UCSB professor Shuji Nakamura wins Queen Elizabeth Prize
In a Japanese lab nearly 30 years ago, a revolutionary innovation was born.
After years of trial and error, Japanese engineer and current UCSB professor Shuji Nakamura developed the blue LED light, a highly sought engineering development that would forever change the future of solid-state lighting.
It was lighting that did not require the electrical filaments found in incandescent lights for power.
Using gallium nitrate (GaN) crystals, Dr. Nakamura’s 1993 discovery paved the way for the development of not only blue LEDs, but the creation of the revolutionary white LED that now powers society’s high-tech lighting and displays.
LED light is utilized in a number of ways in the modern-day, from powering Christmas lights to illuminating computer screens and iPhones.
Since the creation of the first red LED (light-emitting diode) in the 1960s, LED lights have been largely regarded as the future of energy-efficient lighting.
LEDs produce light by passing energy through a semiconductor (like a diode). When powered by electricity, the LED emits light. In comparison to traditional light bulbs, which utilizes electrical wiring and heat to produce light, the white LED remains cool and uses less energy.
Dr. Nakamura’s invention earned him many accolades and rewards since its initial creation in the early 1990s. In 2014, Dr. Nakamura and his colleagues were awarded the Nobel Prize in Physics for the invention of the blue LED.
And just recently, Dr. Nakamura and other LED pioneers received the 2021 Queen Elizabeth Prize for Engineering.
“I was so surprised and so happy,” Dr. Nakamura told the News-Press, adding that he felt honored to be recognized by such a famous international figure. “It’s the most popular name all over the world, and I became so excited and so happy because this is a very prestigious award.”
Dr. Nakamura, alongside LED pioneers Isamu Akaski, Nick Holonyak, Jr., M. George Craford and Russell Dupris, were awarded “not only for the global impact of LED and solid-state lighting but also for the tremendous contribution the technology has made and will continue to make, to reducing energy consumption and addressing climate change,” the QEPrize Foundation said.
According to the foundation, LED lighting is 75% more efficient than traditional fluorescent bulbs and lasts 25 times longer than traditional bulbs.
Currently, Dr. Nakamura is a materials professor in the USCB College of Engineering. Advances in engineering are a driving force for the improvement of human life, Dr. Nakamura said.
“I think engineering is very important to improving human life because in engineering you have to make some sort of project,” Dr. Nakamura said. “It brings great improvement to human life.”
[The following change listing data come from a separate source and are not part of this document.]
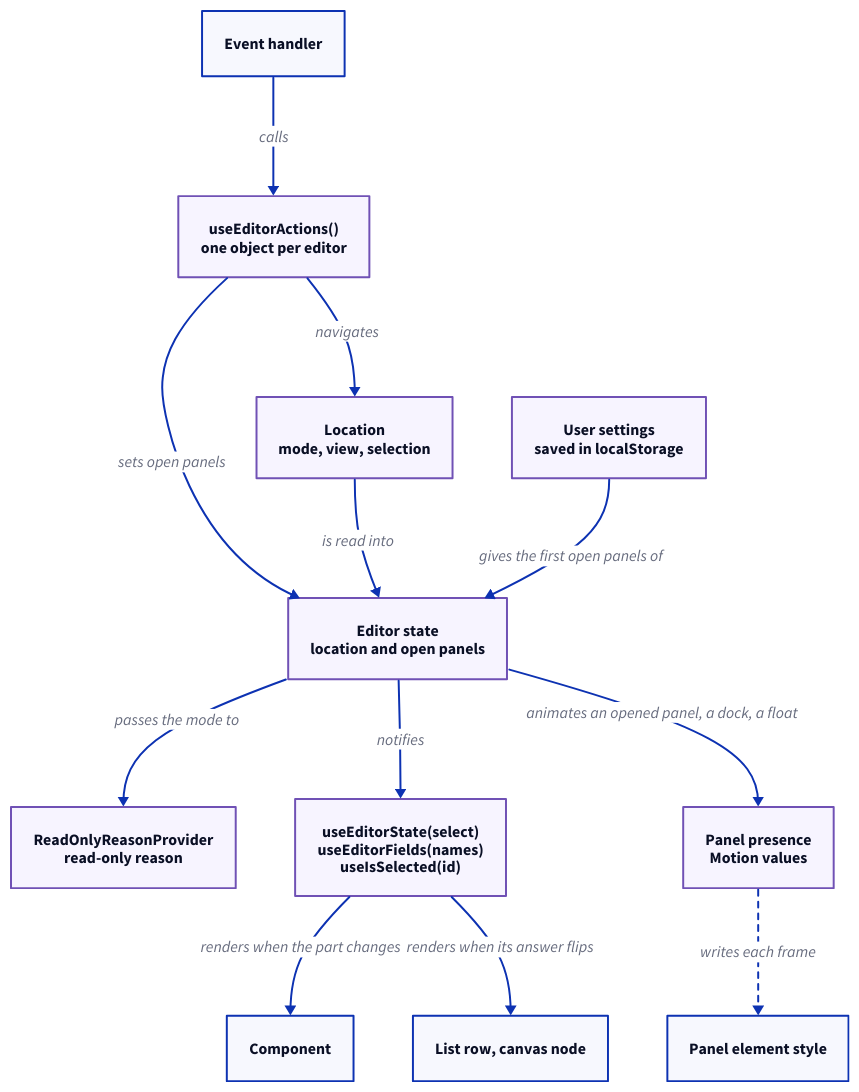
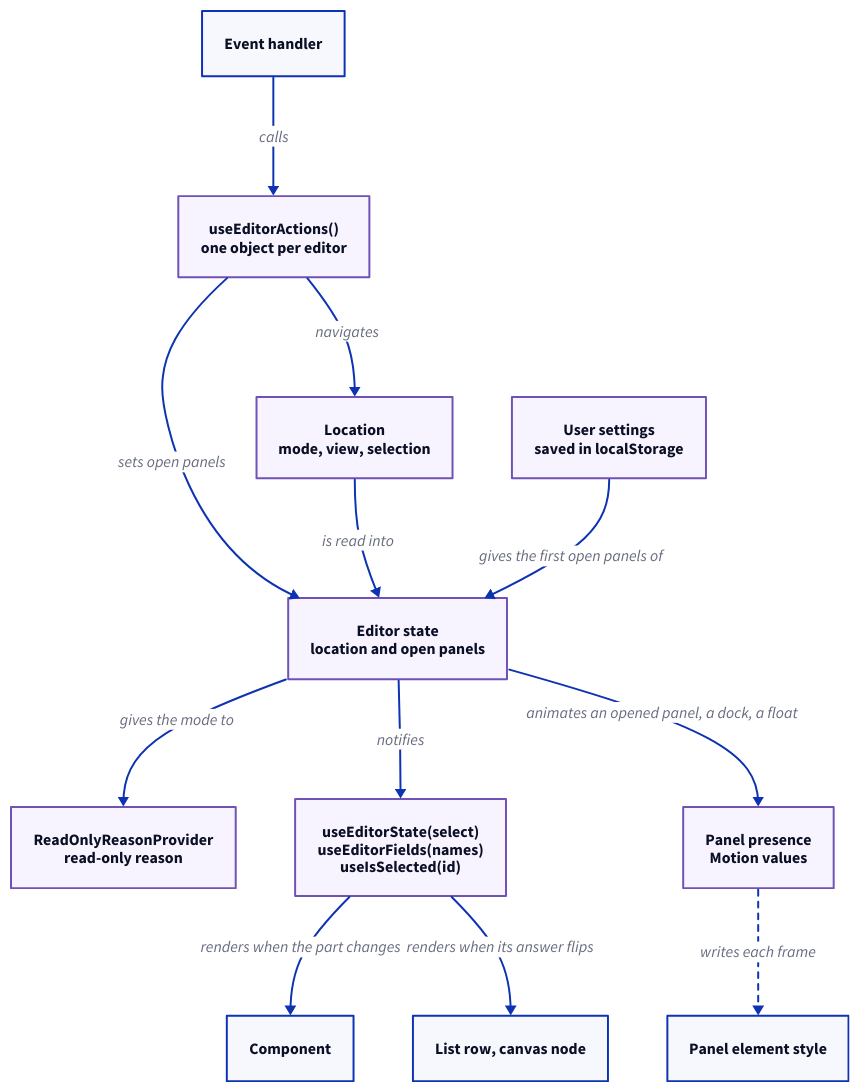
Before and after one commit to hashintel/hash: the diagram in libs/@hashintel/petrinaut/src/react/state/editor-state.d2, drawn with D2. The commit also changed 7 other files, not shown here.

```diff
--- a/libs/@hashintel/petrinaut/src/react/state/editor-state.d2
+++ b/libs/@hashintel/petrinaut/src/react/state/editor-state.d2
@@ -1,39 +1,39 @@
 # Hand-written; rendered by the arch-docs build.
 direction: down
 
 vars: {
   d2-legend: {
     a -> b: renders through React
     a -> b: writes each frame {style.stroke-dash: 3}
     a.style.opacity: 0
     b.style.opacity: 0
   }
 }
 
 classes: {
   react: {style.fill: "#f7f4ff"; style.stroke: "#7051b5"}
 }
 
 handler: "Event handler"
 actions: "useEditorActions()\none object per editor" {class: react}
 location: "Location\nmode, view, selection" {class: react}
 settings: "User settings\nsaved in localStorage" {class: react}
 state: "Editor state\nlocation and open panels" {class: react}
 readonly: "ReadOnlyReasonProvider\nread-only reason" {class: react}
 part: "useEditorState(select)\nuseEditorFields(names)\nuseIsSelected(id)" {class: react}
 component: "Component"
 row: "List row, canvas node"
 presence: "Panel presence\nMotion values" {class: react}
 element: "Panel element style"
 
 handler -> actions: "calls"
 actions -> location: "navigates"
 actions -> state: "sets open panels"
 location -> state: "is read into"
 settings -> state: "gives the first open panels of"
-state -> readonly: "passes the mode to"
+state -> readonly: "gives the mode to"
 state -> part: "notifies"
 part -> component: "renders when the part changes"
 part -> row: "renders when its answer flips"
 state -> presence: "animates an opened panel, a dock, a float"
 presence -> element: "writes each frame" {style.stroke-dash: 3}
```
A number of Dr. Nakamura’s colleagues commended the engineer for receiving the Queen Elizabeth Prize this year, reflecting on his revolutionary discovery that illuminated the world in ways never before seen.
“Our campus is overjoyed that Professor Nakamura, along with four other colleagues, has received this international prize that is among the top engineering awards in the world, recognizing their transformational innovation that is of monumental benefit to humankind,” UCSB Chancellor Henry T. Yang said in a statement.
He added, “LED-based solid-state illumination is now widely deployed and realizing huge energy savings, (like) reducing greenhouse gases that are impacting climate change and helping to create sustainable lighting for the developing world.”
Steven DenBaars, a fellow engineering professor at UCSB, said in a statement that Dr. Nakamura’s accomplishments have resulted in a “10-fold” increase in energy-efficient lighting and are helping to pave the way to a significant drop in U.S. energy consumption.
The winners of the Queen Elizabeth Prize will be honored in a ceremony later this year and will be awarded a monetary prize of 1 million pounds.
“This year’s prize winners have not only helped humanity to achieve a greater degree of mastery over the environment, they have enabled us to do so in a sustainable way,” Lord Browne of Madingley, chair of the Queen Elizabeth Prize Foundation, said in a statement. “They have created a product which we now take for granted, but which will play a major role in ensuring that humanity can live in harmony with nature for many more centuries to come.”